* [EXCERPTED RECORDS]
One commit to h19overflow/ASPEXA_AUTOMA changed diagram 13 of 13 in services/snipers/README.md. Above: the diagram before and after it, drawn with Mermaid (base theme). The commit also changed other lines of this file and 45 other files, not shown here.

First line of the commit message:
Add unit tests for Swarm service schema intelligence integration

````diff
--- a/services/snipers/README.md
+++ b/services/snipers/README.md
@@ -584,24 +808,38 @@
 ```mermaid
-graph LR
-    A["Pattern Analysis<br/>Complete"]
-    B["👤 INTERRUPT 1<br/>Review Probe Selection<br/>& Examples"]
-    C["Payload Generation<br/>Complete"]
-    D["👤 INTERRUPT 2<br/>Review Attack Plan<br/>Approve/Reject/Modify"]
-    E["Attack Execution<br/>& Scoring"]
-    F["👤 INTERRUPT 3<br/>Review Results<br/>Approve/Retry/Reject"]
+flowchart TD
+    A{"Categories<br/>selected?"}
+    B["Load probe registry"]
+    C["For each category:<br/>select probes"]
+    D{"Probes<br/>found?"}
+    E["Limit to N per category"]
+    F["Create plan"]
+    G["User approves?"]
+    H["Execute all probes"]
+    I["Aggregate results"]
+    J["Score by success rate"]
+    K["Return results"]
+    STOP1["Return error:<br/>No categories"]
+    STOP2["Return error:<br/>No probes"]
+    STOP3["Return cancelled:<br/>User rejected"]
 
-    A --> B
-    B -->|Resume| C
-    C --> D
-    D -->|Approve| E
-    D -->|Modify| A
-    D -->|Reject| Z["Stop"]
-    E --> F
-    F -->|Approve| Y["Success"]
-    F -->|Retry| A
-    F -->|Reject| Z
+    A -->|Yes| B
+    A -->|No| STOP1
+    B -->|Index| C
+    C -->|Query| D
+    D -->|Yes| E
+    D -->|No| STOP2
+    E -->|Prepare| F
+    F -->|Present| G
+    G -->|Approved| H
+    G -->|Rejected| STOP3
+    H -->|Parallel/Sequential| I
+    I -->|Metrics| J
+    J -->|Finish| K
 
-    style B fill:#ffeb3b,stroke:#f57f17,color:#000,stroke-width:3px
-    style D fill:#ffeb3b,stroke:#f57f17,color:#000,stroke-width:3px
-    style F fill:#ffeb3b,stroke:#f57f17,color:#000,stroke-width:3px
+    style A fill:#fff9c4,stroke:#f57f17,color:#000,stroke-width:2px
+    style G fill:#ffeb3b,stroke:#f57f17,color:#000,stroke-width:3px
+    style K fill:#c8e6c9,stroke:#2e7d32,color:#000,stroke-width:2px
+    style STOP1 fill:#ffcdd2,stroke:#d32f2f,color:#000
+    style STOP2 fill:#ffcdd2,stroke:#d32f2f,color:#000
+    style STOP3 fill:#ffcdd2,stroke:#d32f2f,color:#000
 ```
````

* [WORK ITEM] What lines above contain the word "Retry"? Return each such line.

* [WRITTEN REPLY]
-    F["👤 INTERRUPT 3<br/>Review Results<br/>Approve/Retry/Reject"]
-    F -->|Retry| A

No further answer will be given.